Two of the tracts, the Airport Tract and the White Rock Y Tract, would be partially transferred because of potential national security mission needs identified by DOE prior to the issuance of the ROD that require the retention of portions of these tracts. While both of the suitability criteria were considered in the formulation of the Preferred Alternative, the national security mission support criteria led DOE to the recognition that portions of the White Rock Y and the Airport Tracts may not be available for conveyance or transfer within the 10-year period specified by Public Law 105-119. This is due to operational requirements of existing and potential facilities within TA-21 and at TAs 53 and 72 located nearby, and the need for surrounding areas to be retained as security, health, and safety buffer areas. In the case of the Airport Tract, operational requirements of two existing facilities within TA-21 necessitate the retention of surrounding areas as security, health, and safety buffer areas. Engagement in a future project to construct and operate a proton radiography facility at LANL could result in an expanded security, health, and safety buffer area(s) being required that may intrude upon one or more of the tracts under consideration for disposal. Because the White Rock Y Tract is the nearest subject tract to one of the LANL locations that will likely be evaluated for the proton radiography project, DOE reduced this tract to a partial status for disposition in the 2000 ROD. In the ROD, DOE stated its intention to evaluate these existing and future projects and facility operational needs to determine whether to continue to retain portions of these two tracts. DOE stated in the ROD that it would make every effort to minimize the portions of the tracts it retains and only retain essential areas and convey or transfer the remainder of the tracts.
The Airport Tract consists of about 205 acres (83 hectares). Located east of the Los Alamos townsite, it is close to the East Gate Business Park. The Los Alamos Airport is located on part of the tract, while other portions of the tract are undeveloped. The White Rock Y Tract consists of about 540 acres (219 hectares). It is undeveloped and is portions of the tract are associated with the major transportation routes connecting Los Alamos with northern New Mexico. In January 2000, the two land recipients identified by the Act determined that: (1) The Airport Tract would be conveyed to the Incorporated County of Los Alamos; and, (2) the White Rock Y Tract would be divided between the Incorporated County of Los Alamos and the Secretary of the Interior, in trust for the Pueblo of San Ildefonso, with the highway easement area of that tract to be conveyed to the New Mexico Highway Department as the Incorporated County of Los Alamos's designee.
II. Need To Change the Conveyance and Transfer Portions of Tracts Retained
The original 2000 ROD for the Conveyance and Transfer EIS stated that for the tracts that were conveyed in part, DOE would continue to resolve outstanding national security mission support issues on the remaining portions of the tracts so that conveyance or transfer of those portions could occur before the end of the 2007 deadline stated in the Act. DOE could include deed restrictions, notices, and similar land use controls as deemed appropriate and necessary that are protective of Start Printed Page 45497human health and safety to facilitate the transfer of the remaining portions of tracts.
A. Need for Existing Facilities at TA-21
In 2000, TA-21 Tract housed both the Tritium Systems Test Assembly (TSTA) and the Tritium Sciences and Fabrication Facility (TSFF) and both of these facilities were scheduled to continue operation past the year 2007. These two research facilities were identified as being needed for the national security mission and there were no formal plans to relocate them at that time.
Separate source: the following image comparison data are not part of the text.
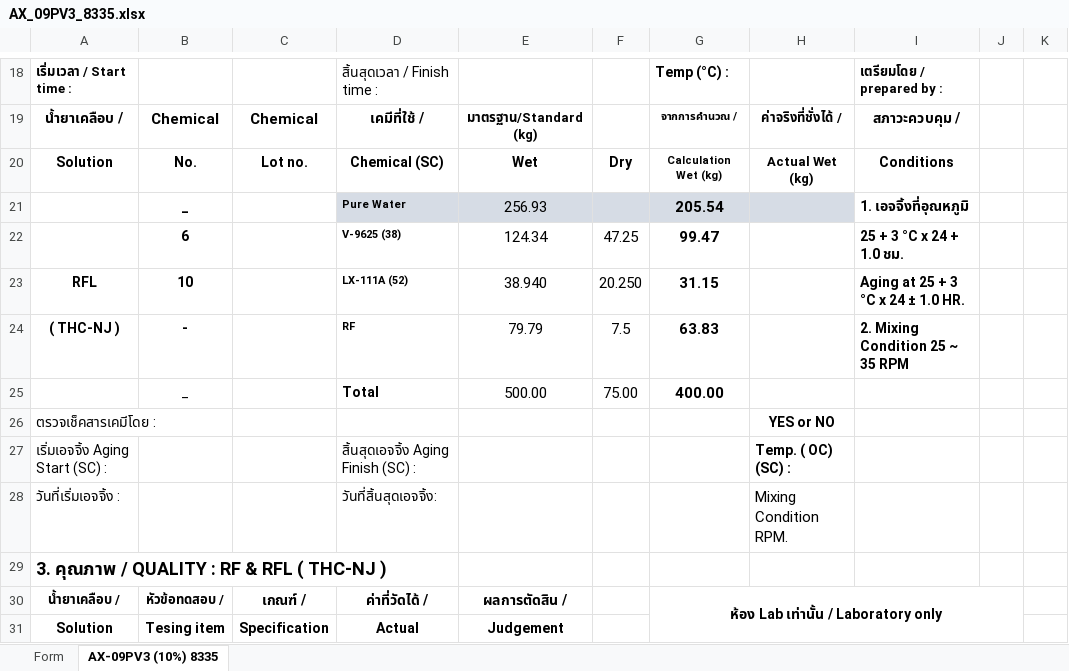
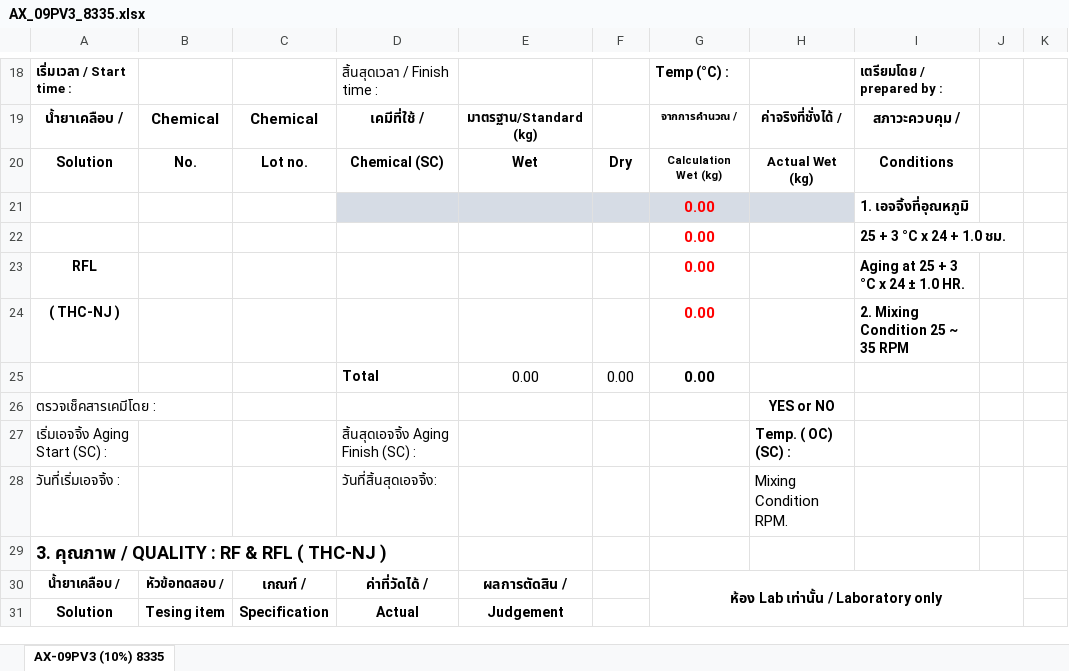
Before and after one commit to chumpon-asaneerat/M3.Cord.Production, an Excel workbook: 05.Controls/M3.Cord.Controls/Resources/Excels/AX_09PV3_8335.xlsx, sheet AX-09PV3 (10%) 8335, drawn as a sheet; only a part is shown, gaps mark what is left out; values as stored, in another font and other column widths than the file's, no borders; charts and pictures not drawn; removed rows and columns are numbered as before the commit, all else as after; the diff covers the shown part only; the diff names each change by its address in the sheet, - before the commit and + after, or states it on an @@ line.

```diff
--- a/05.Controls/M3.Cord.Controls/Resources/Excels/AX_09PV3_8335.xlsx (sheet AX-09PV3 (10%) 8335)
+++ b/05.Controls/M3.Cord.Controls/Resources/Excels/AX_09PV3_8335.xlsx (sheet AX-09PV3 (10%) 8335)
-sheet tab: Form
-row 21:  | _ |  | Pure Water | 256.93 |  | 205.54 |  | 1. เอจจิ้งที่อุณหภูมิ
-row 22:  | 6 |  | V-9625 (38) | 124.34 | 47.25 | 99.47 |  | 25 + 3 °C x 24 + 1.0 ชม.
-row 23: RFL | 10 |  | LX-111A (52) | 38.940 | 20.250 | 31.15 |  | Aging at 25 + 3 °C x 24 ± 1.0 HR.
-row 24: ( THC-NJ ) | - |  | RF | 79.79 | 7.5 | 63.83 |  | 2. Mixing Condition 25 ~ 35 RPM
-row 25:  | _ |  | Total | 500.00 | 75.00 | 400.00
+row 21:  |  |  |  |  |  | 0.00 |  | 1. เอจจิ้งที่อุณหภูมิ
+row 22:  |  |  |  |  |  | 0.00 |  | 25 + 3 °C x 24 + 1.0 ชม.
+row 23: RFL |  |  |  |  |  | 0.00 |  | Aging at 25 + 3 °C x 24 ± 1.0 HR.
+row 24: ( THC-NJ ) |  |  |  |  |  | 0.00 |  | 2. Mixing Condition 25 ~ 35 RPM
+row 25:  |  |  | Total | 0.00 | 0.00 | 0.00
```
Also changed, not shown: 9 added rows, 9 removed rows, 9 edited cells and cell formats elsewhere in this sheet, charts or pictures, 7 other files.
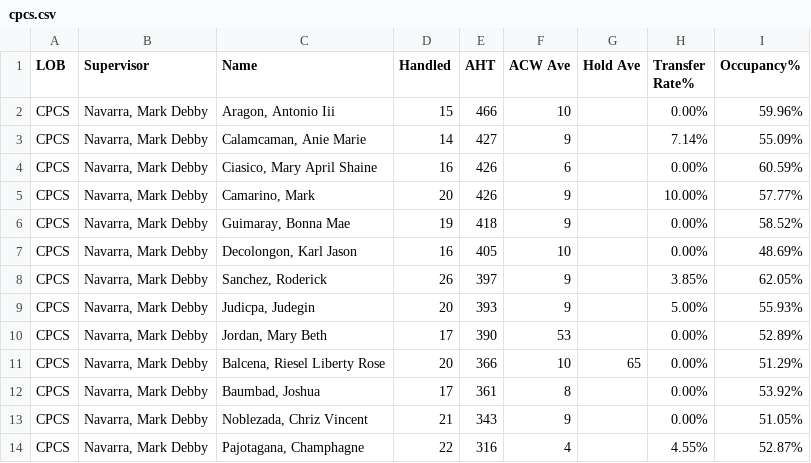
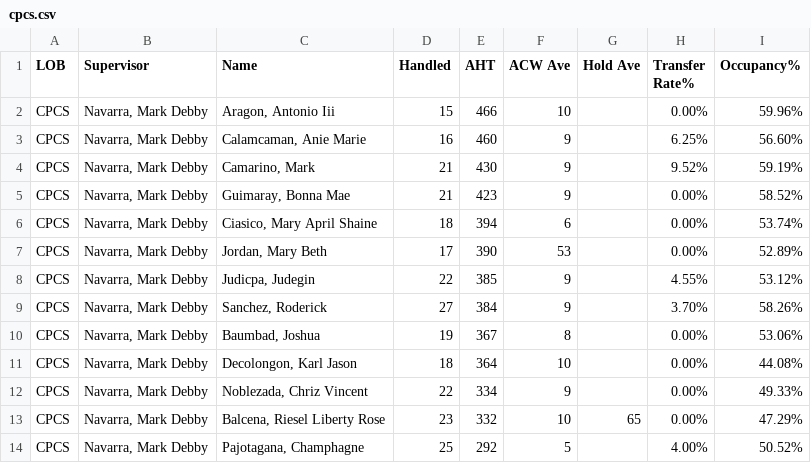
Before and after one commit to mosaicphl/caremoreproviderAHT, a CSV file: cpcs.csv, drawn as a sheet; only a part is shown; the diff covers the shown part only.

```diff
--- a/cpcs.csv
+++ b/cpcs.csv
@@ -2,13 +2,13 @@
 CPCS,"Navarra, Mark Debby","Aragon, Antonio Iii",15,466,10,,0.00%,59.96%
-CPCS,"Navarra, Mark Debby","Calamcaman, Anie Marie",14,427,9,,7.14%,55.09%
-CPCS,"Navarra, Mark Debby","Ciasico, Mary April Shaine",16,426,6,,0.00%,60.59%
-CPCS,"Navarra, Mark Debby","Camarino, Mark",20,426,9,,10.00%,57.77%
-CPCS,"Navarra, Mark Debby","Guimaray, Bonna Mae",19,418,9,,0.00%,58.52%
-CPCS,"Navarra, Mark Debby","Decolongon, Karl Jason",16,405,10,,0.00%,48.69%
-CPCS,"Navarra, Mark Debby","Sanchez, Roderick",26,397,9,,3.85%,62.05%
-CPCS,"Navarra, Mark Debby","Judicpa, Judegin",20,393,9,,5.00%,55.93%
+CPCS,"Navarra, Mark Debby","Calamcaman, Anie Marie",16,460,9,,6.25%,56.60%
+CPCS,"Navarra, Mark Debby","Camarino, Mark",21,430,9,,9.52%,59.19%
+CPCS,"Navarra, Mark Debby","Guimaray, Bonna Mae",21,423,9,,0.00%,58.52%
+CPCS,"Navarra, Mark Debby","Ciasico, Mary April Shaine",18,394,6,,0.00%,53.74%
 CPCS,"Navarra, Mark Debby","Jordan, Mary Beth",17,390,53,,0.00%,52.89%
-CPCS,"Navarra, Mark Debby","Balcena, Riesel Liberty Rose",20,366,10,65,0.00%,51.29%
-CPCS,"Navarra, Mark Debby","Baumbad, Joshua",17,361,8,,0.00%,53.92%
-CPCS,"Navarra, Mark Debby","Noblezada, Chriz Vincent",21,343,9,,0.00%,51.05%
-CPCS,"Navarra, Mark Debby","Pajotagana, Champhagne",22,316,4,,4.55%,52.87%
+CPCS,"Navarra, Mark Debby","Judicpa, Judegin",22,385,9,,4.55%,53.12%
+CPCS,"Navarra, Mark Debby","Sanchez, Roderick",27,384,9,,3.70%,58.26%
+CPCS,"Navarra, Mark Debby","Baumbad, Joshua",19,367,8,,0.00%,53.06%
+CPCS,"Navarra, Mark Debby","Decolongon, Karl Jason",18,364,10,,0.00%,44.08%
+CPCS,"Navarra, Mark Debby","Noblezada, Chriz Vincent",22,334,9,,0.00%,49.33%
+CPCS,"Navarra, Mark Debby","Balcena, Riesel Liberty Rose",23,332,10,65,0.00%,47.29%
+CPCS,"Navarra, Mark Debby","Pajotagana, Champhagne",25,292,5,,4.00%,50.52%
```
Also changed, not shown: 1 added row, 1 removed row and 18 edited cells elsewhere in this file, cpcsAHT.csv.
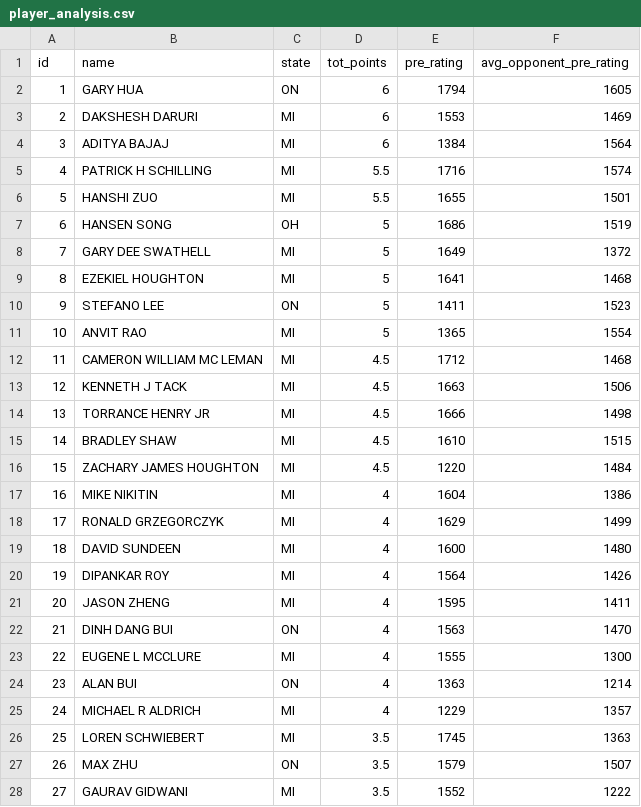
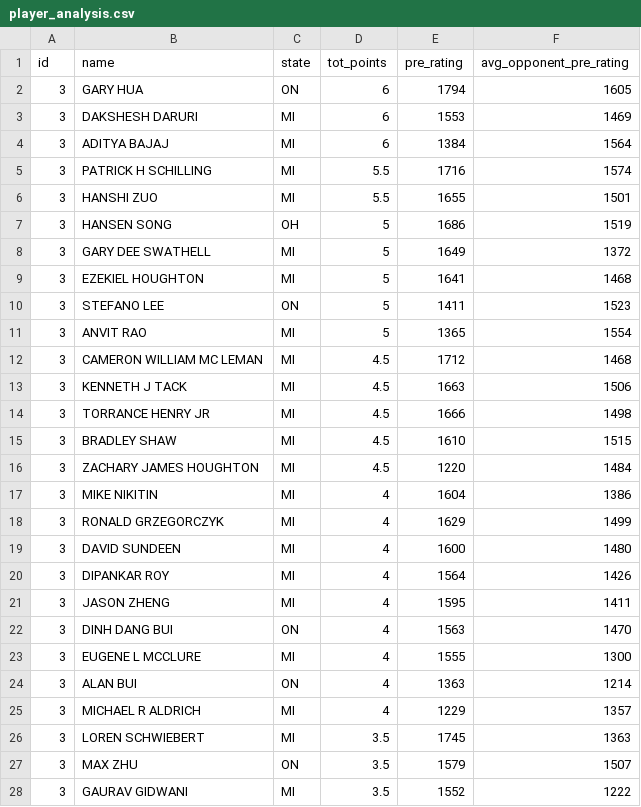
Before and after one commit to himalayahall/DATA607, a CSV file: Project1/player_analysis.csv, drawn as a sheet; only a part is shown; the diff covers the shown part only.

```diff
--- a/Project1/player_analysis.csv
+++ b/Project1/player_analysis.csv
@@ -1,28 +1,28 @@
 "id","name","state","tot_points","pre_rating","avg_opponent_pre_rating"
-1,"GARY HUA","ON",6,1794,1605
-2,"DAKSHESH DARURI","MI",6,1553,1469
+3,"GARY HUA","ON",6,1794,1605
+3,"DAKSHESH DARURI","MI",6,1553,1469
 3,"ADITYA BAJAJ","MI",6,1384,1564
-4,"PATRICK H SCHILLING","MI",5.5,1716,1574
-5,"HANSHI ZUO","MI",5.5,1655,1501
-6,"HANSEN SONG","OH",5,1686,1519
-7,"GARY DEE SWATHELL","MI",5,1649,1372
-8,"EZEKIEL HOUGHTON","MI",5,1641,1468
-9,"STEFANO LEE","ON",5,1411,1523
-10,"ANVIT RAO","MI",5,1365,1554
-11,"CAMERON WILLIAM MC LEMAN","MI",4.5,1712,1468
-12,"KENNETH J TACK","MI",4.5,1663,1506
-13,"TORRANCE HENRY JR","MI",4.5,1666,1498
-14,"BRADLEY SHAW","MI",4.5,1610,1515
-15,"ZACHARY JAMES HOUGHTON","MI",4.5,1220,1484
-16,"MIKE NIKITIN","MI",4,1604,1386
-17,"RONALD GRZEGORCZYK","MI",4,1629,1499
-18,"DAVID SUNDEEN","MI",4,1600,1480
-19,"DIPANKAR ROY","MI",4,1564,1426
-20,"JASON ZHENG","MI",4,1595,1411
-21,"DINH DANG BUI","ON",4,1563,1470
-22,"EUGENE L MCCLURE","MI",4,1555,1300
-23,"ALAN BUI","ON",4,1363,1214
-24,"MICHAEL R ALDRICH","MI",4,1229,1357
-25,"LOREN SCHWIEBERT","MI",3.5,1745,1363
-26,"MAX ZHU","ON",3.5,1579,1507
-27,"GAURAV GIDWANI","MI",3.5,1552,1222
+3,"PATRICK H SCHILLING","MI",5.5,1716,1574
+3,"HANSHI ZUO","MI",5.5,1655,1501
+3,"HANSEN SONG","OH",5,1686,1519
+3,"GARY DEE SWATHELL","MI",5,1649,1372
+3,"EZEKIEL HOUGHTON","MI",5,1641,1468
+3,"STEFANO LEE","ON",5,1411,1523
+3,"ANVIT RAO","MI",5,1365,1554
+3,"CAMERON WILLIAM MC LEMAN","MI",4.5,1712,1468
+3,"KENNETH J TACK","MI",4.5,1663,1506
+3,"TORRANCE HENRY JR","MI",4.5,1666,1498
+3,"BRADLEY SHAW","MI",4.5,1610,1515
+3,"ZACHARY JAMES HOUGHTON","MI",4.5,1220,1484
+3,"MIKE NIKITIN","MI",4,1604,1386
+3,"RONALD GRZEGORCZYK","MI",4,1629,1499
+3,"DAVID SUNDEEN","MI",4,1600,1480
+3,"DIPANKAR ROY","MI",4,1564,1426
+3,"JASON ZHENG","MI",4,1595,1411
+3,"DINH DANG BUI","ON",4,1563,1470
+3,"EUGENE L MCCLURE","MI",4,1555,1300
+3,"ALAN BUI","ON",4,1363,1214
+3,"MICHAEL R ALDRICH","MI",4,1229,1357
+3,"LOREN SCHWIEBERT","MI",3.5,1745,1363
+3,"MAX ZHU","ON",3.5,1579,1507
+3,"GAURAV GIDWANI","MI",3.5,1552,1222
```
Also changed, not shown: 37 edited cells elsewhere in this file, 2 other files.
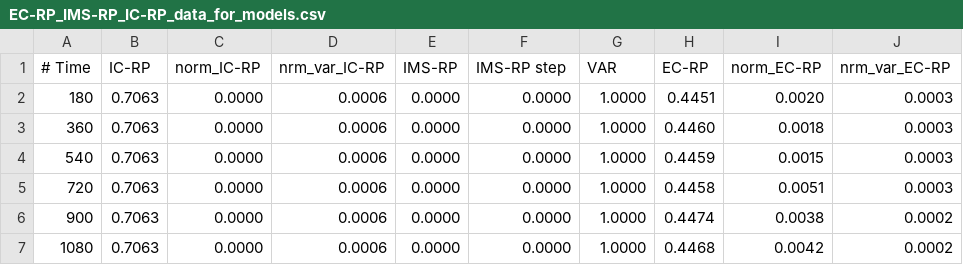
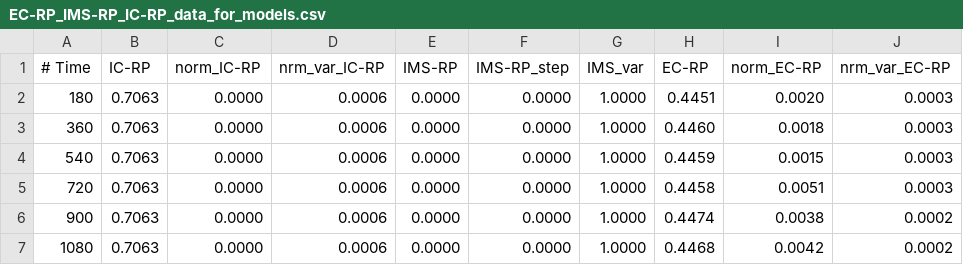
Before and after one commit to clopezx/earm, a CSV file: earm20/EC-RP_IMS-RP_IC-RP_data_for_models.csv, drawn as a sheet; only a part is shown.

```diff
--- a/earm20/EC-RP_IMS-RP_IC-RP_data_for_models.csv
+++ b/earm20/EC-RP_IMS-RP_IC-RP_data_for_models.csv
@@ -1,2 +1,2 @@
-# Time,IC-RP,norm_IC-RP,nrm_var_IC-RP,IMS-RP,IMS-RP step,VAR,EC-RP,norm_EC-RP,nrm_var_EC-RP
+# Time,IC-RP,norm_IC-RP,nrm_var_IC-RP,IMS-RP,IMS-RP_step,IMS_var,EC-RP,norm_EC-RP,nrm_var_EC-RP
 180,0.7063,0.0000,0.0006,0.0000,0.0000,1.0000,0.4451,0.0020,0.0003
```
Also changed, not shown: 3 other files.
However, DOE was even then in the early stages of assessing the feasibility of relocating these operations to another facility within LANL. Over the past 24 months, DOE/NNSA has reviewed both its long-term continued need for the TSTA facility and the feasibility of relocating the TSFF tritium operations away from TA-21 to other tritium operations facilities at LANL. DOE/NNSA has concluded that the operation of the TSTA per se is no longer needed long term and may be discontinued. The nuclear material inventory of the TA-21 facilities has been reduced according to these plans. The discontinuance of the TSTA facility operations and removal of the TSFF facility operations, together with removal of TA-21 offices and assorted storage support facilities, would allow the facility and all of TA-21 to be completely decommissioned, decontaminated and demolished. It is unlikely however that all three of these steps in the dismantling of the technical area could occur before 2007. In the near term, however, DOE has determined that about an 8-acre portion of the Airport Tract at the western end of that tract (and situated to the northwest of TA21 and lying south of East Road) that had been retained for the purpose of serving as a health and safety buffer for the TA-21 TSTA and TSFF operations is no longer required for that purpose. This partial tract can now be conveyed.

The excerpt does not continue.